* _EXERCISE PROMPT_
Return all lines from the entries below in which the word "praca" is present.

___ ENTRIES PROVIDED ___

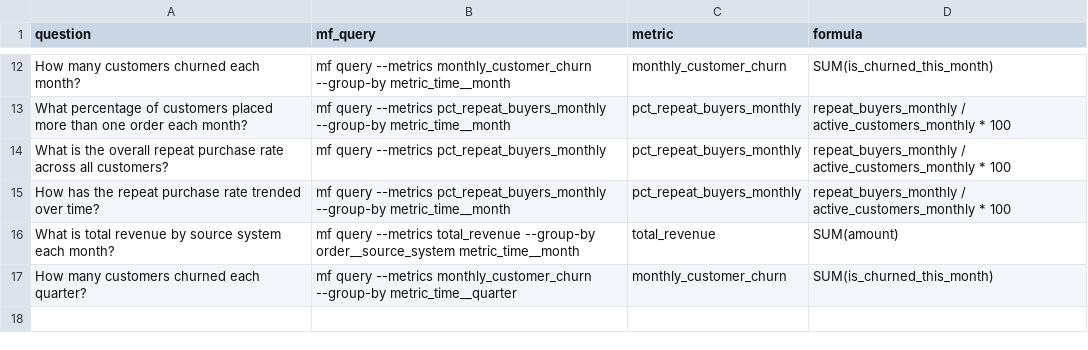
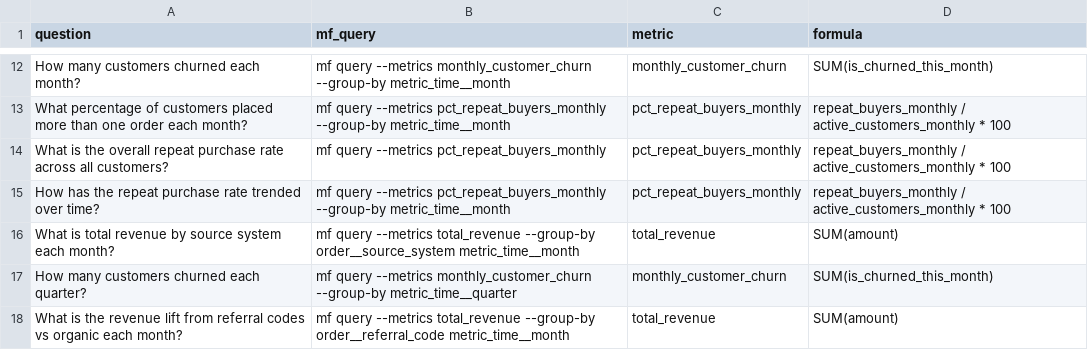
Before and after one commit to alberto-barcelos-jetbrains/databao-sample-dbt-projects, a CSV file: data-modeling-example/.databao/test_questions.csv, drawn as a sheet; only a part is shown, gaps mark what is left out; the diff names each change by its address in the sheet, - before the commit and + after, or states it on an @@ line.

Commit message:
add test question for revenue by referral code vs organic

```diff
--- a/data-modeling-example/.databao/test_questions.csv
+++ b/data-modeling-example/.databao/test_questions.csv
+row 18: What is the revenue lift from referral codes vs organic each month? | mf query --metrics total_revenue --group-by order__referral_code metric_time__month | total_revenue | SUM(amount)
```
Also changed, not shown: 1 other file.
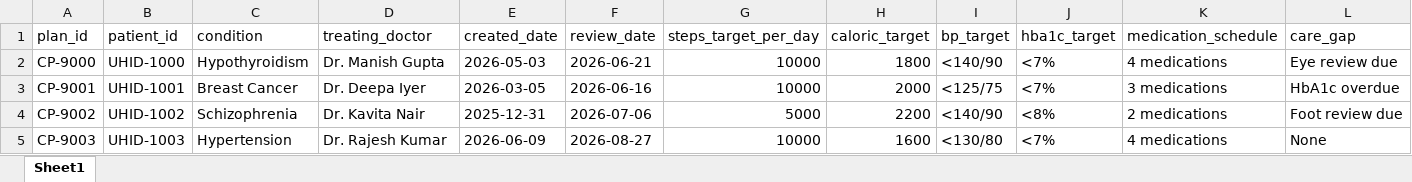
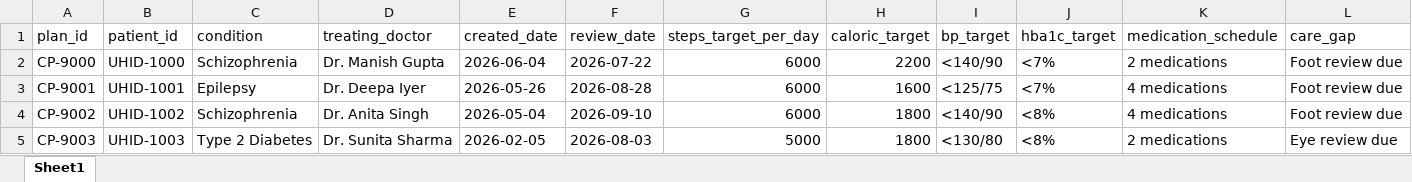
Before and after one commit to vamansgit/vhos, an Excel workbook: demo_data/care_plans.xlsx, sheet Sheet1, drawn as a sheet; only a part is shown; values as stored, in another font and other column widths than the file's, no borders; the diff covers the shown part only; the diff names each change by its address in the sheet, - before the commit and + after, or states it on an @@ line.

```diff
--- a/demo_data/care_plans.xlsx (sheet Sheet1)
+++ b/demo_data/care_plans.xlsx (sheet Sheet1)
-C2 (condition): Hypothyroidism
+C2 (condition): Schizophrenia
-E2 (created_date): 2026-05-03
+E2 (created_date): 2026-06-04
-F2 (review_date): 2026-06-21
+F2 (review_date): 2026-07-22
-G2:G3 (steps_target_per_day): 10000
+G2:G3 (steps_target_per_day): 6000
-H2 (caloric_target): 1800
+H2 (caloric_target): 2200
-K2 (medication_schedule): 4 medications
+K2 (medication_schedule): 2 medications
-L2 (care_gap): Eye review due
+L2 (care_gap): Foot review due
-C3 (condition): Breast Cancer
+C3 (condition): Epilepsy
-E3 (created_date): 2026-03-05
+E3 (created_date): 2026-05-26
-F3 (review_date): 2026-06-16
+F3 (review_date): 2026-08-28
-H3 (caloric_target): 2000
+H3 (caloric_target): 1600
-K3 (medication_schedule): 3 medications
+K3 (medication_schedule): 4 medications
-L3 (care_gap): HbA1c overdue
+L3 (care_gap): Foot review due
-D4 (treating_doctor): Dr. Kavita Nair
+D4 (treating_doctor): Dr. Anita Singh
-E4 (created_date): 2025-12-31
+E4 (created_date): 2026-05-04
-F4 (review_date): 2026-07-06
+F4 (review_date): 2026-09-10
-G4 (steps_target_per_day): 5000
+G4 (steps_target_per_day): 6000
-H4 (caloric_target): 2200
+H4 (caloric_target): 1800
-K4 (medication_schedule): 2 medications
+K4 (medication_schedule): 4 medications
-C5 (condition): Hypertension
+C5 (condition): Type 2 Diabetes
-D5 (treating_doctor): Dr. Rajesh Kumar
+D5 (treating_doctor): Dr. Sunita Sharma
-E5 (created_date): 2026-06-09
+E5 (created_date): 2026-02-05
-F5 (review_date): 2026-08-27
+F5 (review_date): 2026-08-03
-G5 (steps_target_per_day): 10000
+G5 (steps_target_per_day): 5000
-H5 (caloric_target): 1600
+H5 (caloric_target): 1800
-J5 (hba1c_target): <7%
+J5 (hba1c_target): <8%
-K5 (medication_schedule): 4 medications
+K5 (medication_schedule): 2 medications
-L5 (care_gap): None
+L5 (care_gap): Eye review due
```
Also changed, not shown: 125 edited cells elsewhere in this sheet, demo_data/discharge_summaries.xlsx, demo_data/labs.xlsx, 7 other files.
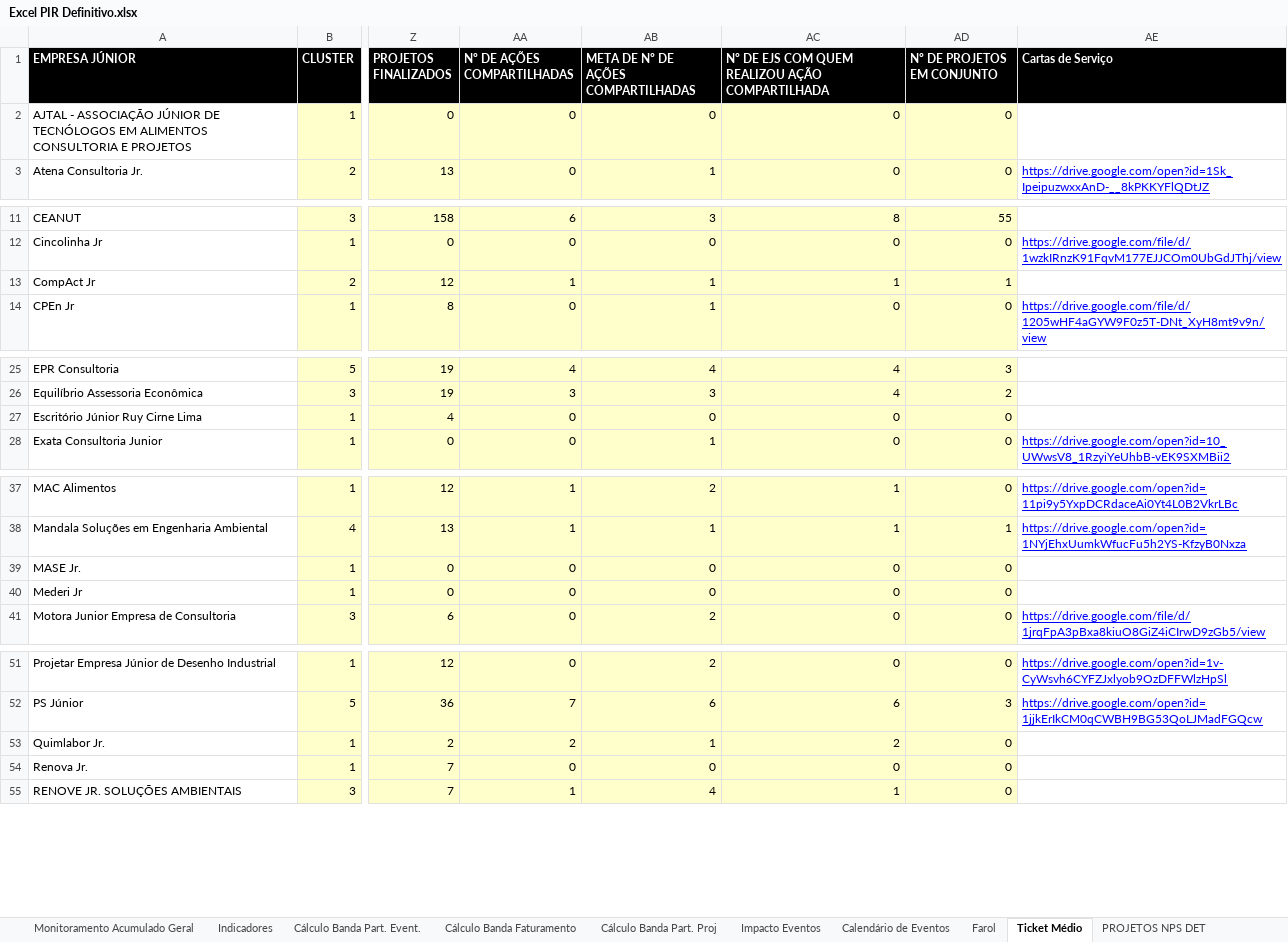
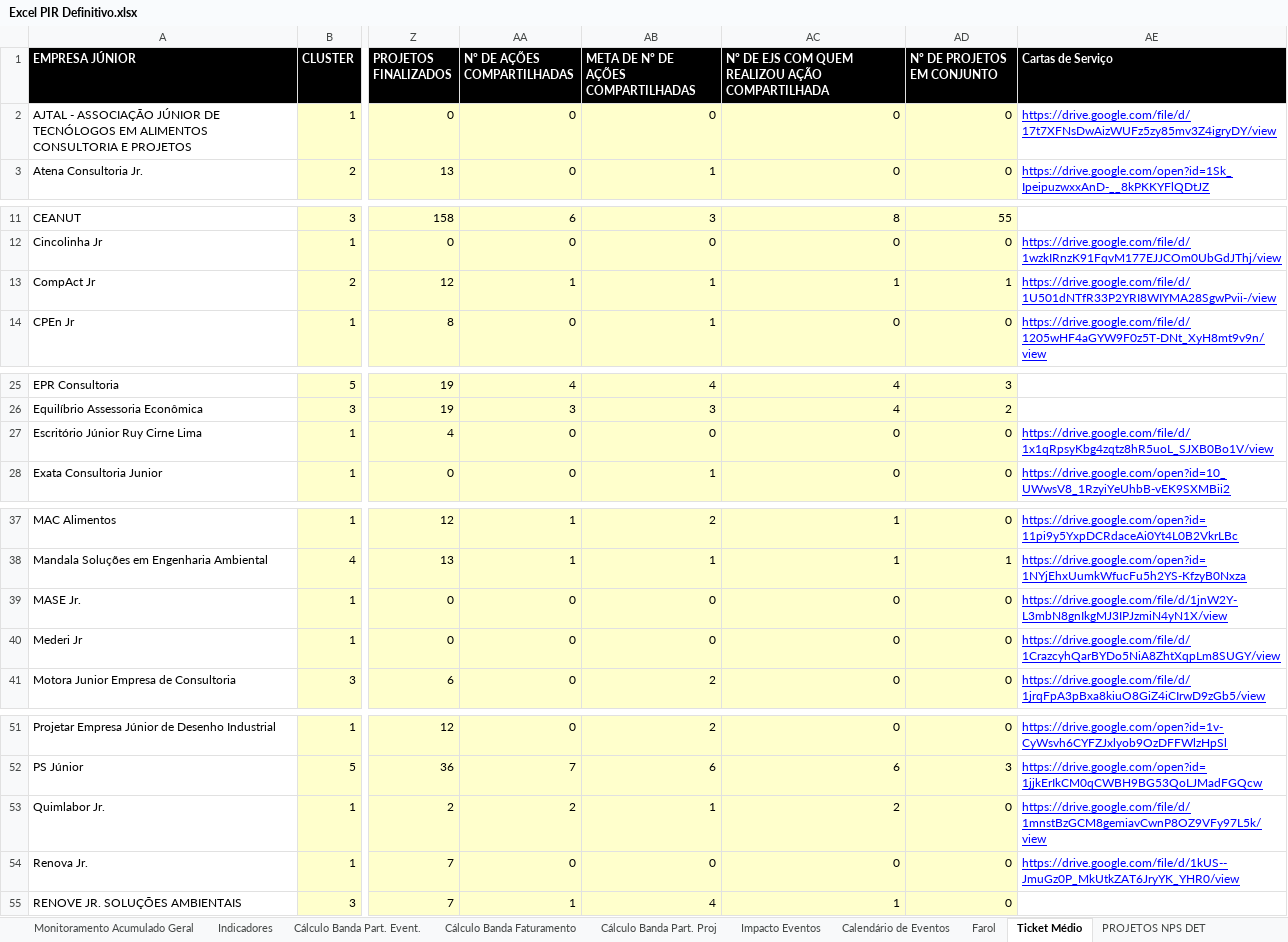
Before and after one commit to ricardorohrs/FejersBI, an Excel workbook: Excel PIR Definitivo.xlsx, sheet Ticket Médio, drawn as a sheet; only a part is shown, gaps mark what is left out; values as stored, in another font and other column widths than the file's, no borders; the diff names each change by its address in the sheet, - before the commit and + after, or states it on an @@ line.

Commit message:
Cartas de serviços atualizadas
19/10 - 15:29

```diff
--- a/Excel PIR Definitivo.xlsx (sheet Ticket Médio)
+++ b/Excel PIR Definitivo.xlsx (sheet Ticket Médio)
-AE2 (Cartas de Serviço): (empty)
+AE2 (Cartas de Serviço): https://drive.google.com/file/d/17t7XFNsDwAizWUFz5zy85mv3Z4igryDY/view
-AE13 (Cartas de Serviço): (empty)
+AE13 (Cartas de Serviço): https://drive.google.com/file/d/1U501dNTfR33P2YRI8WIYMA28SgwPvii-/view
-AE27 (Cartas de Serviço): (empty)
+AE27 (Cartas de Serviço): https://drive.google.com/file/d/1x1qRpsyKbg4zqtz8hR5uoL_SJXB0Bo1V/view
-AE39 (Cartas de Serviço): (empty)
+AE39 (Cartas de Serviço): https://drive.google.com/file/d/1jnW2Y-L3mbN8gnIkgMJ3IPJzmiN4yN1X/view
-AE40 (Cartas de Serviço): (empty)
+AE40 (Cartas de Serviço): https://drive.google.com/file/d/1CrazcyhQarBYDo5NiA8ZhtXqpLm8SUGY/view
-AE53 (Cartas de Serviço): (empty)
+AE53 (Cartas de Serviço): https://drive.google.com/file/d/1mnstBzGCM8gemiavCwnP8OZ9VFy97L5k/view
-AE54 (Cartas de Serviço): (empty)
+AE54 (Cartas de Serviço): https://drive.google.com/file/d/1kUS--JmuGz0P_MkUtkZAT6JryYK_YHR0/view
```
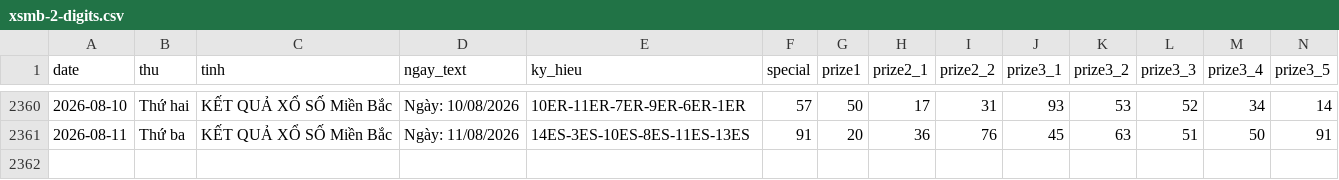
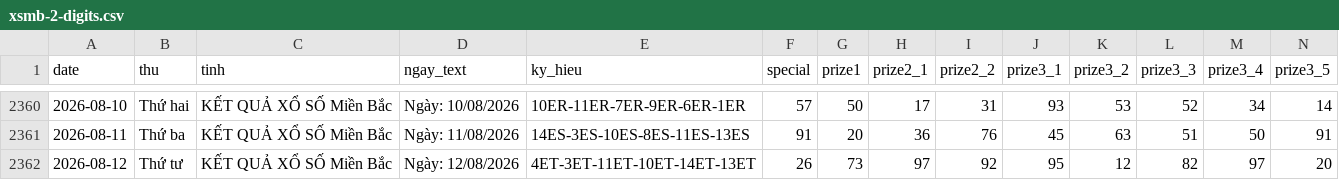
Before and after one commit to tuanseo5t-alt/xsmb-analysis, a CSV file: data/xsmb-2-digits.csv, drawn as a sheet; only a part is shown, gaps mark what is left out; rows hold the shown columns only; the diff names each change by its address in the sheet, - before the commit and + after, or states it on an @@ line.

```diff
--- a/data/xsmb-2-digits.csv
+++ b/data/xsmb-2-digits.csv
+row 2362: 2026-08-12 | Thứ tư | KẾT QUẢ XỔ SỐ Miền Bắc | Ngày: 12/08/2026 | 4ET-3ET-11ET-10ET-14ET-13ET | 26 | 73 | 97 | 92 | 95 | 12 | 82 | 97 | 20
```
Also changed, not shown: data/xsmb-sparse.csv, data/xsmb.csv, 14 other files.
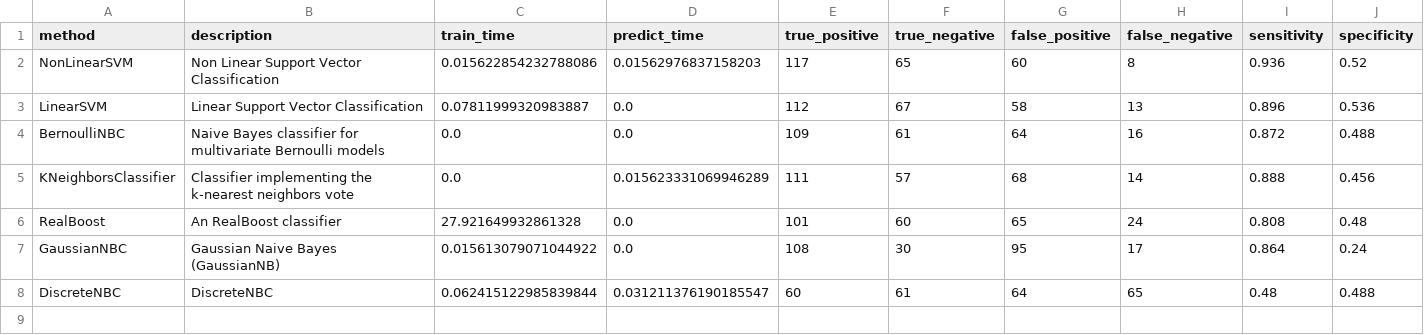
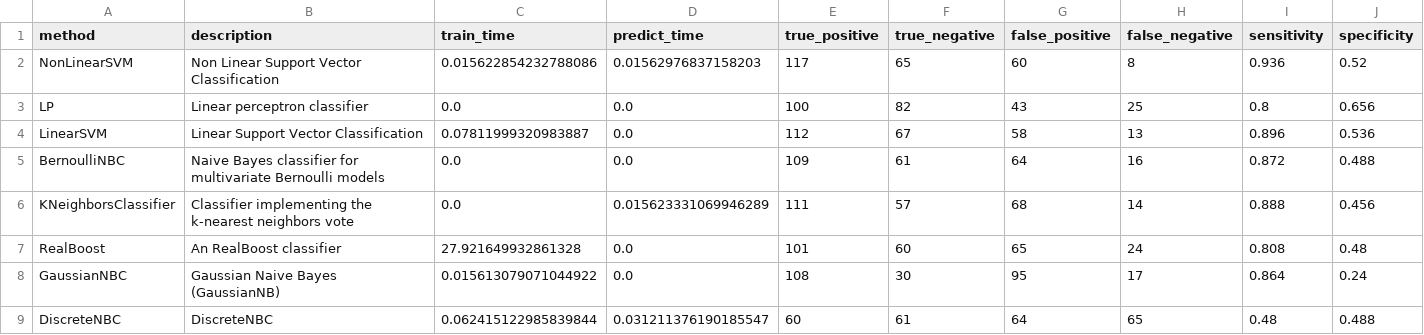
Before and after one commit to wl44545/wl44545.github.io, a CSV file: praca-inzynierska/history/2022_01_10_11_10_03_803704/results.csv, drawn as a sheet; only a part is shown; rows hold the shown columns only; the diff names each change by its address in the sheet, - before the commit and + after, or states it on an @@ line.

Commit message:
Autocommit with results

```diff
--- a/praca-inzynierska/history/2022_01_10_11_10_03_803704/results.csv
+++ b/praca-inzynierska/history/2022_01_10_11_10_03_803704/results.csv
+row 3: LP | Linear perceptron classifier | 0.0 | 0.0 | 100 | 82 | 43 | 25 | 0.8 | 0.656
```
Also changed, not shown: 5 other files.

___

* _EXPECTED ANSWER_
Before and after one commit to wl44545/wl44545.github.io, a CSV file: praca-inzynierska/history/2022_01_10_11_10_03_803704/results.csv, drawn as a sheet; only a part is shown; rows hold the shown columns only; the diff names each change by its address in the sheet, - before the commit and + after, or states it on an @@ line.
--- a/praca-inzynierska/history/2022_01_10_11_10_03_803704/results.csv
+++ b/praca-inzynierska/history/2022_01_10_11_10_03_803704/results.csv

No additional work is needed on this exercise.